## DIRECTIONS FOR THIS TASK
Repeat each record below exactly as it is written.

Extracted records
╭──
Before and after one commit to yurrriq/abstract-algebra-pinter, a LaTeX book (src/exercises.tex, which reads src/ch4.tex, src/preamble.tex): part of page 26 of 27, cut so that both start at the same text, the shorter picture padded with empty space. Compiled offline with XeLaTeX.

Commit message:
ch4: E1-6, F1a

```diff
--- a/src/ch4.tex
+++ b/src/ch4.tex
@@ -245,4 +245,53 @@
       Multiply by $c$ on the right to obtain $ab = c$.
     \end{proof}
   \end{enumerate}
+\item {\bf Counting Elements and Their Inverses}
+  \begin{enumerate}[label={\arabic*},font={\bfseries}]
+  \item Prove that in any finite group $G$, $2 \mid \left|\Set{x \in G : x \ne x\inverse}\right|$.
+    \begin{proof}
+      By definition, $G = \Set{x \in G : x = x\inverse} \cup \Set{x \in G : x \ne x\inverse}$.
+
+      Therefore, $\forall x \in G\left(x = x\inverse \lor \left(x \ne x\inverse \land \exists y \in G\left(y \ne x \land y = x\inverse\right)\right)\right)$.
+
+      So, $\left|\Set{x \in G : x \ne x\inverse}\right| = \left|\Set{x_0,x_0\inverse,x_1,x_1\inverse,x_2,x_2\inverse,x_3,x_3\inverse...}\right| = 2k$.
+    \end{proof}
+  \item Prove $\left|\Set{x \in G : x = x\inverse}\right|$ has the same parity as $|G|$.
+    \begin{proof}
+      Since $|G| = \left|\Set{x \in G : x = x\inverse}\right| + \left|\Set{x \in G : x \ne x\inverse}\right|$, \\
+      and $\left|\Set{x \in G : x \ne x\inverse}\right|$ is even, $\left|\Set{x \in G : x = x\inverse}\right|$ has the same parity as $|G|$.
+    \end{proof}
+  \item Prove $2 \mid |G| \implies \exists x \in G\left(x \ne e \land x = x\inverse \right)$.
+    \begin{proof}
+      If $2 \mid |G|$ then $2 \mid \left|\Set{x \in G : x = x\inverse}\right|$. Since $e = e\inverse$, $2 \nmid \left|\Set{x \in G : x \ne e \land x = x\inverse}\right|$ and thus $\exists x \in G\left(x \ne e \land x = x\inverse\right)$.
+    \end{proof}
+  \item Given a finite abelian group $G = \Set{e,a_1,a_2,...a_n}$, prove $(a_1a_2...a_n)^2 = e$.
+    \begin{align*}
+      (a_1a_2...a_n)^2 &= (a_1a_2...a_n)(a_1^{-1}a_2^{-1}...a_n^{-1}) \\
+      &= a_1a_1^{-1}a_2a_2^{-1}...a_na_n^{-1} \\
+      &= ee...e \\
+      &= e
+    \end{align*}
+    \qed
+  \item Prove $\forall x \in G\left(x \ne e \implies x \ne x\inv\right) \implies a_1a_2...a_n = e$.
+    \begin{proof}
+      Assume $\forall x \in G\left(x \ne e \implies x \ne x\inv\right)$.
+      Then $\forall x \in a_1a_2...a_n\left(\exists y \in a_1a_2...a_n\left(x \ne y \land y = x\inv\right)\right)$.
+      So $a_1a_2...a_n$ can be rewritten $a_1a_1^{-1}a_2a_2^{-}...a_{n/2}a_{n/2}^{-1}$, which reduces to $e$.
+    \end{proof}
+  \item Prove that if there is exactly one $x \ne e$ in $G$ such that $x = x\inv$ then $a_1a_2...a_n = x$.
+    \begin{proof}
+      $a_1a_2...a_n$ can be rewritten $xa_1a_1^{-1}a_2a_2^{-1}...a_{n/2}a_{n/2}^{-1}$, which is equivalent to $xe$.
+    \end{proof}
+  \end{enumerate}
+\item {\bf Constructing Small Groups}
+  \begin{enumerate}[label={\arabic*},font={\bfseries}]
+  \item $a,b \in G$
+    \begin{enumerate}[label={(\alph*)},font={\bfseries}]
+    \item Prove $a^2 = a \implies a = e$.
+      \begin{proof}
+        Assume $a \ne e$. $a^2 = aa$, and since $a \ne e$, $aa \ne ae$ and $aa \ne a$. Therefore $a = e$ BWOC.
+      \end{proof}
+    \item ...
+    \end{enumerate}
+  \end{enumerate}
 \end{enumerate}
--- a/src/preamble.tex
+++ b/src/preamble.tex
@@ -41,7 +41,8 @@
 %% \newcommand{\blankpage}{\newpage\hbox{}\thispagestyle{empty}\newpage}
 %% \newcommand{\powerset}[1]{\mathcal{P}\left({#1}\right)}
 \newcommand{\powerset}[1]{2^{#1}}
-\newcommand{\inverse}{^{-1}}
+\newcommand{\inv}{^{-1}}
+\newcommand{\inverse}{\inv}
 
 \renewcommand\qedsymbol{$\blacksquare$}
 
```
╰──
## TASK RESULT
Before and after one commit to yurrriq/abstract-algebra-pinter, a LaTeX book (src/exercises.tex, which reads src/ch4.tex, src/preamble.tex): part of page 26 of 27, cut so that both start at the same text, the shorter picture padded with empty space. Compiled offline with XeLaTeX.

Commit message:
ch4: E1-6, F1a

```diff
--- a/src/ch4.tex
+++ b/src/ch4.tex
@@ -245,4 +245,53 @@
       Multiply by $c$ on the right to obtain $ab = c$.
     \end{proof}
   \end{enumerate}
+\item {\bf Counting Elements and Their Inverses}
+  \begin{enumerate}[label={\arabic*},font={\bfseries}]
+  \item Prove that in any finite group $G$, $2 \mid \left|\Set{x \in G : x \ne x\inverse}\right|$.
+    \begin{proof}
+      By definition, $G = \Set{x \in G : x = x\inverse} \cup \Set{x \in G : x \ne x\inverse}$.
+
+      Therefore, $\forall x \in G\left(x = x\inverse \lor \left(x \ne x\inverse \land \exists y \in G\left(y \ne x \land y = x\inverse\right)\right)\right)$.
+
+      So, $\left|\Set{x \in G : x \ne x\inverse}\right| = \left|\Set{x_0,x_0\inverse,x_1,x_1\inverse,x_2,x_2\inverse,x_3,x_3\inverse...}\right| = 2k$.
+    \end{proof}
+  \item Prove $\left|\Set{x \in G : x = x\inverse}\right|$ has the same parity as $|G|$.
+    \begin{proof}
+      Since $|G| = \left|\Set{x \in G : x = x\inverse}\right| + \left|\Set{x \in G : x \ne x\inverse}\right|$, \\
+      and $\left|\Set{x \in G : x \ne x\inverse}\right|$ is even, $\left|\Set{x \in G : x = x\inverse}\right|$ has the same parity as $|G|$.
+    \end{proof}
+  \item Prove $2 \mid |G| \implies \exists x \in G\left(x \ne e \land x = x\inverse \right)$.
+    \begin{proof}
+      If $2 \mid |G|$ then $2 \mid \left|\Set{x \in G : x = x\inverse}\right|$. Since $e = e\inverse$, $2 \nmid \left|\Set{x \in G : x \ne e \land x = x\inverse}\right|$ and thus $\exists x \in G\left(x \ne e \land x = x\inverse\right)$.
+    \end{proof}
+  \item Given a finite abelian group $G = \Set{e,a_1,a_2,...a_n}$, prove $(a_1a_2...a_n)^2 = e$.
+    \begin{align*}
+      (a_1a_2...a_n)^2 &= (a_1a_2...a_n)(a_1^{-1}a_2^{-1}...a_n^{-1}) \\
+      &= a_1a_1^{-1}a_2a_2^{-1}...a_na_n^{-1} \\
+      &= ee...e \\
+      &= e
+    \end{align*}
+    \qed
+  \item Prove $\forall x \in G\left(x \ne e \implies x \ne x\inv\right) \implies a_1a_2...a_n = e$.
+    \begin{proof}
+      Assume $\forall x \in G\left(x \ne e \implies x \ne x\inv\right)$.
+      Then $\forall x \in a_1a_2...a_n\left(\exists y \in a_1a_2...a_n\left(x \ne y \land y = x\inv\right)\right)$.
+      So $a_1a_2...a_n$ can be rewritten $a_1a_1^{-1}a_2a_2^{-}...a_{n/2}a_{n/2}^{-1}$, which reduces to $e$.
+    \end{proof}
+  \item Prove that if there is exactly one $x \ne e$ in $G$ such that $x = x\inv$ then $a_1a_2...a_n = x$.
+    \begin{proof}
+      $a_1a_2...a_n$ can be rewritten $xa_1a_1^{-1}a_2a_2^{-1}...a_{n/2}a_{n/2}^{-1}$, which is equivalent to $xe$.
+    \end{proof}
+  \end{enumerate}
+\item {\bf Constructing Small Groups}
+  \begin{enumerate}[label={\arabic*},font={\bfseries}]
+  \item $a,b \in G$
+    \begin{enumerate}[label={(\alph*)},font={\bfseries}]
+    \item Prove $a^2 = a \implies a = e$.
+      \begin{proof}
+        Assume $a \ne e$. $a^2 = aa$, and since $a \ne e$, $aa \ne ae$ and $aa \ne a$. Therefore $a = e$ BWOC.
+      \end{proof}
+    \item ...
+    \end{enumerate}
+  \end{enumerate}
 \end{enumerate}
--- a/src/preamble.tex
+++ b/src/preamble.tex
@@ -41,7 +41,8 @@
 %% \newcommand{\blankpage}{\newpage\hbox{}\thispagestyle{empty}\newpage}
 %% \newcommand{\powerset}[1]{\mathcal{P}\left({#1}\right)}
 \newcommand{\powerset}[1]{2^{#1}}
-\newcommand{\inverse}{^{-1}}
+\newcommand{\inv}{^{-1}}
+\newcommand{\inverse}{\inv}
 
 \renewcommand\qedsymbol{$\blacksquare$}
 
```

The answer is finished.